## Exercise objective
Search the data below for the string "electro". Extract every line that contains it.

(Stored records)
== Segment start ==
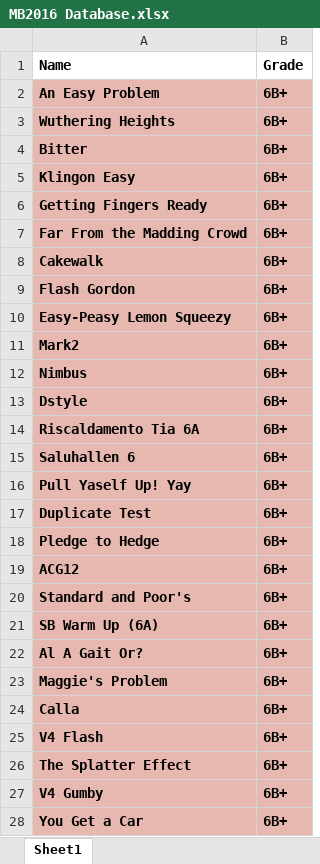
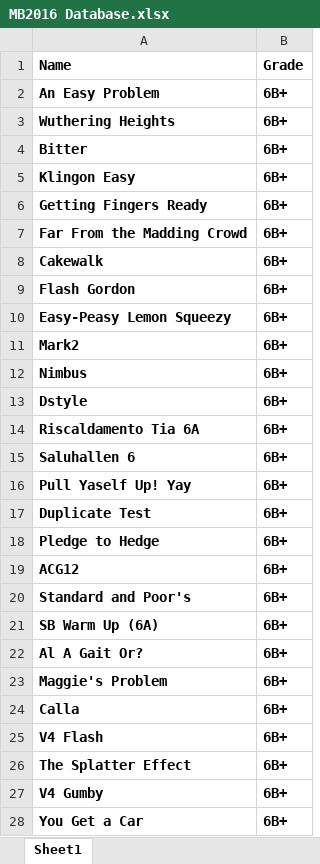
Before and after one commit to kimqi/BKClimbing, an Excel workbook: MB2016 Database.xlsx, sheet Sheet1, drawn as a sheet; only a part is shown; values as stored, in another font and other column widths than the file's, no borders; the diff covers the shown part only; the diff names each change by its address in the sheet, - before the commit and + after, or states it on an @@ line.

```diff
--- a/MB2016 Database.xlsx (sheet Sheet1)
+++ b/MB2016 Database.xlsx (sheet Sheet1)
-A2:B28 fill: #E6B8AF
+A2:B28 fill: none
```
Also changed, not shown: cell formats elsewhere in this sheet, 3 other files.
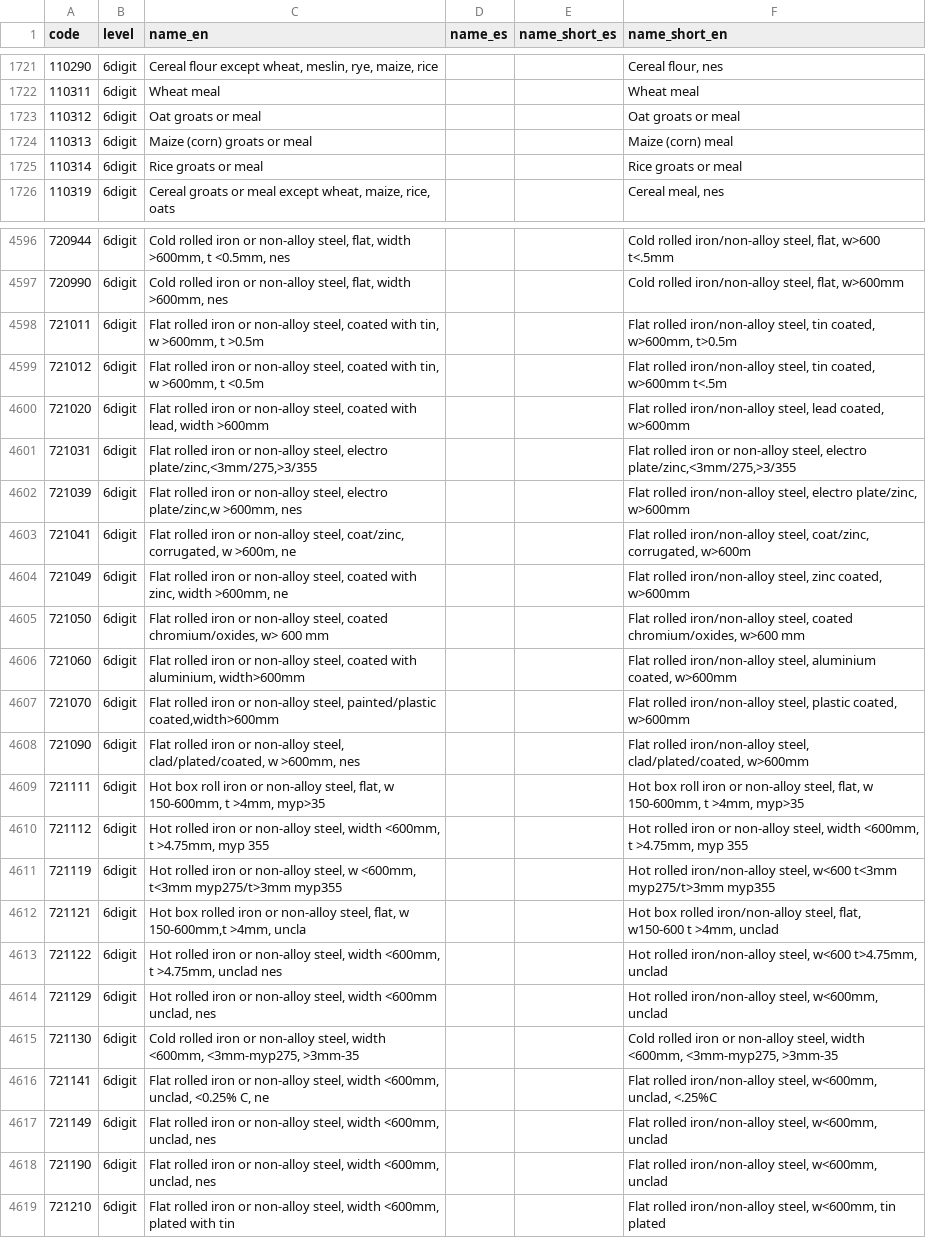
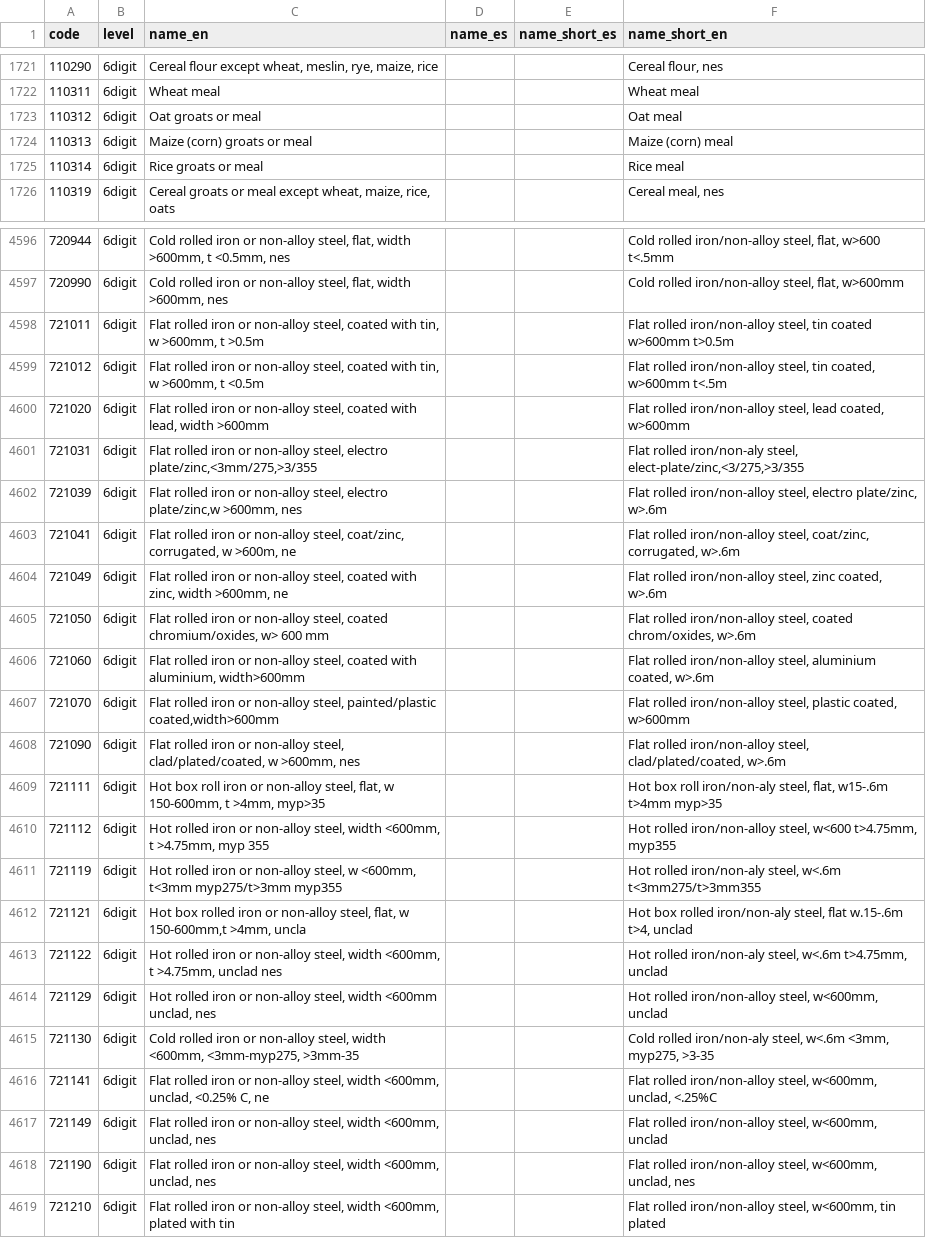
Before and after one commit to cid-harvard/classifications, a TSV file: product/HS/IntlAtlas/in/HS92_Atlas_Names.tsv, drawn as a sheet; only a part is shown, gaps mark what is left out; the diff covers the shown part only; the diff names each change by its address in the sheet, - before the commit and + after, or states it on an @@ line.

Commit message:
HS name updates from Tim.

```diff
--- a/product/HS/IntlAtlas/in/HS92_Atlas_Names.tsv
+++ b/product/HS/IntlAtlas/in/HS92_Atlas_Names.tsv
-F1723 (name_short_en): Oat groats or meal
+F1723 (name_short_en): Oat meal
-F1725 (name_short_en): Rice groats or meal
+F1725 (name_short_en): Rice meal
-F4598 (name_short_en): …steel, tin coated, w>600mm, t>0.5m
+F4598 (name_short_en): …steel, tin coated w>600mm t>0.5m
-F4601 (name_short_en): Flat rolled iron or non-alloy steel, electro plate/zinc,<3mm/275,>3/355
+F4601 (name_short_en): Flat rolled iron/non-aly steel, elect-plate/zinc,<3/275,>3/355
-F4602 (name_short_en): …electro plate/zinc, w>600mm
+F4602 (name_short_en): …electro plate/zinc, w>.6m
-F4603 (name_short_en): …coat/zinc, corrugated, w>600m
+F4603 (name_short_en): …coat/zinc, corrugated, w>.6m
-F4604 (name_short_en): …zinc coated, w>600mm
+F4604 (name_short_en): …zinc coated, w>.6m
-F4605 (name_short_en): …steel, coated chromium/oxides, w>600 mm
+F4605 (name_short_en): …steel, coated chrom/oxides, w>.6m
-F4606 (name_short_en): …aluminium coated, w>600mm
+F4606 (name_short_en): …aluminium coated, w>.6m
-F4608 (name_short_en): …steel, clad/plated/coated, w>600mm
+F4608 (name_short_en): …steel, clad/plated/coated, w>.6m
-F4609 (name_short_en): …box roll iron or non-alloy steel, flat, w 150-600mm, t >4mm, myp>35
+F4609 (name_short_en): …box roll iron/non-aly steel, flat, w15-.6m t>4mm myp>35
-F4610 (name_short_en): Hot rolled iron or non-alloy steel, width <600mm, t >4.75mm, myp 355
+F4610 (name_short_en): Hot rolled iron/non-alloy steel, w<600 t>4.75mm, myp355
-F4611 (name_short_en): Hot rolled iron/non-alloy steel, w<600 t<3mm myp275/t>3mm myp355
+F4611 (name_short_en): Hot rolled iron/non-aly steel, w<.6m t<3mm275/t>3mm355
-F4612 (name_short_en): …box rolled iron/non-alloy steel, flat, w150-600 t >4mm, unclad
+F4612 (name_short_en): …box rolled iron/non-aly steel, flat w.15-.6m t>4, unclad
-F4613 (name_short_en): Hot rolled iron/non-alloy steel, w<600 t>4.75mm, unclad
+F4613 (name_short_en): Hot rolled iron/non-aly steel, w<.6m t>4.75mm, unclad
-F4615 (name_short_en): Cold rolled iron or non-alloy steel, width <600mm, <3mm-myp275, >3mm-35
+F4615 (name_short_en): Cold rolled iron/non-aly steel, w<.6m <3mm, myp275, >3-35
-F4618 (name_short_en): …steel, w<600mm, unclad
+F4618 (name_short_en): …steel, w<600mm, unclad, nes
```
Also changed, not shown: 160 edited cells elsewhere in this file, 3 other files.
== Segment end ==
## Answer section
-F4601 (name_short_en): Flat rolled iron or non-alloy steel, electro plate/zinc,<3mm/275,>3/355
-F4602 (name_short_en): …electro plate/zinc, w>600mm
+F4602 (name_short_en): …electro plate/zinc, w>.6m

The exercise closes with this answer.